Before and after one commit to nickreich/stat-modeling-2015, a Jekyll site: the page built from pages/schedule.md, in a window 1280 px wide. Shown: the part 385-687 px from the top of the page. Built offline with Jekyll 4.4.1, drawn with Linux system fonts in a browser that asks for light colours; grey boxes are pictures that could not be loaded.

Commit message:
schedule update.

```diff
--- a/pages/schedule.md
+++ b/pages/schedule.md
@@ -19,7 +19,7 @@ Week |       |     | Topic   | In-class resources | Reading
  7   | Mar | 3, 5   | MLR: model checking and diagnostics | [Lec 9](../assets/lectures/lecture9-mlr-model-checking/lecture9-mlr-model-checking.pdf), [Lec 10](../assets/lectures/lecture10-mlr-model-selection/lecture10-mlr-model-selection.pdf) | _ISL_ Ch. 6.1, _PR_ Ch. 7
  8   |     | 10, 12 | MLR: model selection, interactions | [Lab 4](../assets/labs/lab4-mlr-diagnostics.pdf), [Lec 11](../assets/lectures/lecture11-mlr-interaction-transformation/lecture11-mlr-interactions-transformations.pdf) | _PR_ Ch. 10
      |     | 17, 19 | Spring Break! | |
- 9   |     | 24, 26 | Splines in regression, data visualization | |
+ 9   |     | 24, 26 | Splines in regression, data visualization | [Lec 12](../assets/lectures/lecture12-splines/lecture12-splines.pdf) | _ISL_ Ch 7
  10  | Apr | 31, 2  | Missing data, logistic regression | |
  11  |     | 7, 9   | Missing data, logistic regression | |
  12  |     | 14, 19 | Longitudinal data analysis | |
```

········

- The problem: Please filter the listing down to lines that include the word "assets".

- Task result:
  7   | Mar | 3, 5   | MLR: model checking and diagnostics | [Lec 9](../assets/lectures/lecture9-mlr-model-checking/lecture9-mlr-model-checking.pdf), [Lec 10](../assets/lectures/lecture10-mlr-model-selection/lecture10-mlr-model-selection.pdf) | _ISL_ Ch. 6.1, _PR_ Ch. 7
  8   |     | 10, 12 | MLR: model selection, interactions | [Lab 4](../assets/labs/lab4-mlr-diagnostics.pdf), [Lec 11](../assets/lectures/lecture11-mlr-interaction-transformation/lecture11-mlr-interactions-transformations.pdf) | _PR_ Ch. 10
+ 9   |     | 24, 26 | Splines in regression, data visualization | [Lec 12](../assets/lectures/lecture12-splines/lecture12-splines.pdf) | _ISL_ Ch 7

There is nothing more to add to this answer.